A substitute teacher filling in for a Whiteland Community High School teacher on leave picks up all of that educator’s responsibilities but doesn’t receive all of the benefits.
Long-term substitutes are licensed teachers who plan lessons, grade assignments and have conferences with parents. But in many cases they aren’t under contract and don’t receive health insurance, life insurance, sick leave or retirement contributions that full-time teachers are given, Indiana State Teachers Association Uniserv director Judie Edwards said.
Under Indiana law, school districts can decide whether to offer long-term substitutes contracts that include benefits in certain situations, such as if the substitute is filling in for a teacher with a disability or one who is serving in the military.
Edinburgh Community School Corp. offers long-term substitutes benefits only if they are at a school for the entire year, and Nineveh-Hensley-Jackson United School Corp. decides whether to offer benefits on a case-by-case basis.
BY THE NUMBERS
2010-2011 school year
35: The number of long-term teacher absences Clark-Pleasant had to fill
$40,000 to $50,000: The amount it would have cost to provide benefits such as health and life insurance and retirement contributions for the 35 long-term substitutes.
2011-2012 school year
19: Number of long-term absences Clark-Pleasant is expecting so far
Five: The number of substitutes who will receive benefits from the district this year. These substitutes will teach in the same classroom all school year.
Franklin Community School Corp. doesn’t offer benefits to long-term substitutes.
Clark-Pleasant has received 19 leave requests this year. Five substitutes have been hired to fill leaves that will last the entire school year, and Clark-Pleasant is providing those substitutes benefits, director of human resources Terry Thompson said.
“Since the temporary teacher was going to be there the entire year, we just felt it was the right thing to do,” he said.
But Edwards wants all of Clark-Pleasant’s long-term substitutes to receive the same benefits as regular teachers. A substitute with the district for several months should be able to take a paid day off if they get sick, she said.
“We think they are certified teachers and should be treated as professionals,” she said.
The Clark-Pleasant Education Association, which represents the district’s teachers, has asked the Indiana Education Employment Relations Board to hear the case.

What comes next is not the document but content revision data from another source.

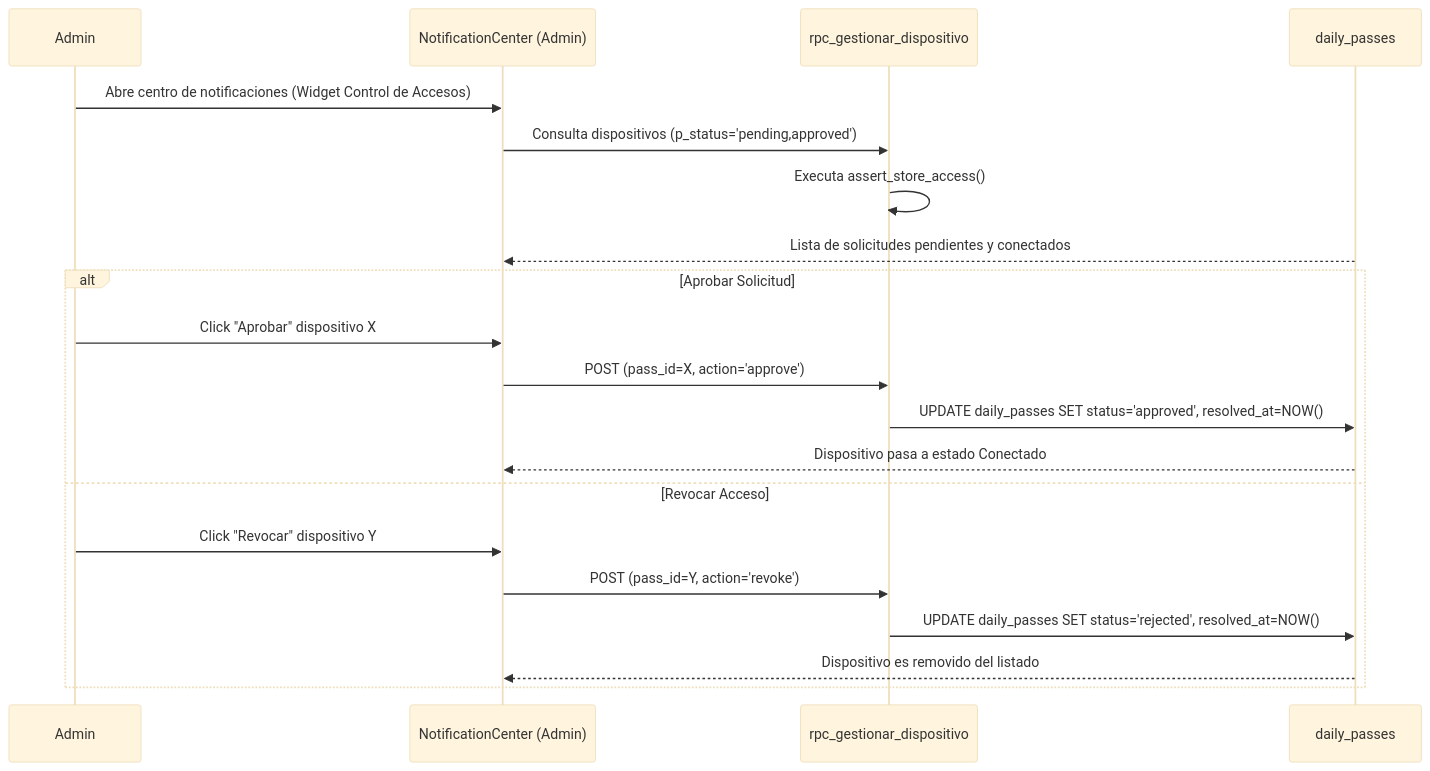
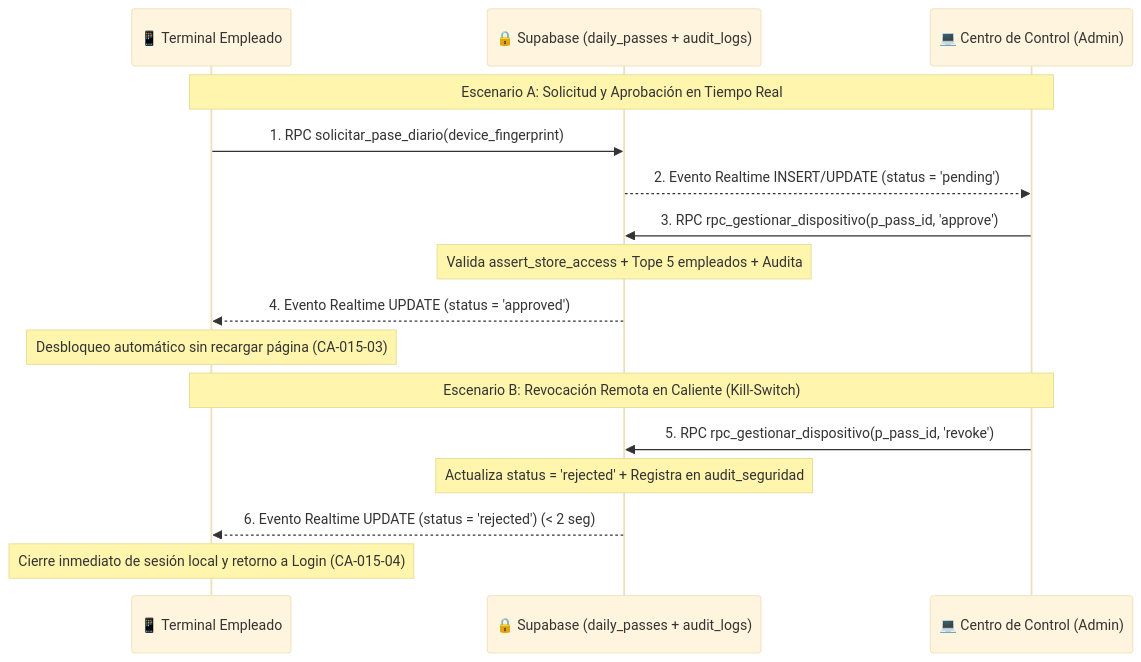
The first of 2 diagrams in documentation/01_requirements/SDD/SDD_015_GESTION_DISPOSITIVOS.md (YamirJCF/tienda-barrio-pro), drawn with Mermaid (base theme) before and after one commit. The commit also changed other lines of this file and 128 other files, not shown here.

````diff
--- a/documentation/01_requirements/SDD/SDD_015_GESTION_DISPOSITIVOS.md
+++ b/documentation/01_requirements/SDD/SDD_015_GESTION_DISPOSITIVOS.md
@@ -41,24 +108,20 @@
 ```mermaid
 sequenceDiagram
-    participant Admin
-    participant UI as NotificationCenter (Admin)
-    participant RPC as rpc_gestionar_dispositivo
-    participant DB as daily_passes
+    participant Emp as 📱 Terminal Empleado
+    participant DB as 🔒 Supabase (daily_passes + audit_logs)
+    participant Admin as 💻 Centro de Control (Admin)
 
-    Admin->>UI: Abre centro de notificaciones (Widget Control de Accesos)
-    UI->>RPC: Consulta dispositivos (p_status='pending,approved')
-    RPC->>RPC: Executa assert_store_access()
-    DB-->>UI: Lista de solicitudes pendientes y conectados
-    
-    alt Aprobar Solicitud
-        Admin->>UI: Click "Aprobar" dispositivo X
-        UI->>RPC: POST (pass_id=X, action='approve')
-        RPC->>DB: UPDATE daily_passes SET status='approved', resolved_at=NOW()
-        DB-->>UI: Dispositivo pasa a estado Conectado
-    else Revocar Acceso
-        Admin->>UI: Click "Revocar" dispositivo Y
-        UI->>RPC: POST (pass_id=Y, action='revoke')
-        RPC->>DB: UPDATE daily_passes SET status='rejected', resolved_at=NOW()
-        DB-->>UI: Dispositivo es removido del listado
-    end
+    Note over Emp, Admin: Escenario A: Solicitud y Aprobación en Tiempo Real
+    Emp->>DB: 1. RPC solicitar_pase_diario(device_fingerprint)
+    DB-->>Admin: 2. Evento Realtime INSERT/UPDATE (status = 'pending')
+    Admin->>DB: 3. RPC rpc_gestionar_dispositivo(p_pass_id, 'approve')
+    Note over DB: Valida assert_store_access + Tope 5 empleados + Audita
+    DB-->>Emp: 4. Evento Realtime UPDATE (status = 'approved')
+    Note over Emp: Desbloqueo automático sin recargar página (CA-015-03)
+
+    Note over Emp, Admin: Escenario B: Revocación Remota en Caliente (Kill-Switch)
+    Admin->>DB: 5. RPC rpc_gestionar_dispositivo(p_pass_id, 'revoke')
+    Note over DB: Actualiza status = 'rejected' + Registra en audit_seguridad
+    DB-->>Emp: 6. Evento Realtime UPDATE (status = 'rejected') (< 2 seg)
+    Note over Emp: Cierre inmediato de sesión local y retorno a Login (CA-015-04)
 ```
````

The union filed a grievance about substitutes’ benefits with the district in September 2010. The school board conducted a hearing with the union in executive session and ultimately determined the law didn’t require the district to offer all substitutes benefits, Thompson said.
The union took the issue to the Indiana Education Employment Relations Board in October of this year, and the teachers and the district are awaiting the board’s decision. Decisions typically come 60 days after a hearing, but the decision for Clark-Pleasant could take longer because of the holidays, Indiana Education Employment Relations Board attorney Amy Matthews said.
If the board rules in favor of the union, other Indiana districts could face similar challenges from teachers unions to offer benefits for substitutes, Clark-Pleasant’s attorney, Chuck Rubright, said. And that could be an expensive prospect, as no clear definition exists that explains when a substitute becomes long term, he said.
“If this group goes in, the entire group goes in,” he said.
Most of Clark-Pleasant’s leave requests are for maternity leave, which doesn’t qualify as a physician-verified leave unless the pregnancy produced disabilities.
Clark-Pleasant had 35 leave requests last year, and if the district had offered benefits to all of those employees the cost would have been between $40,000 and $50,000, Thompson said.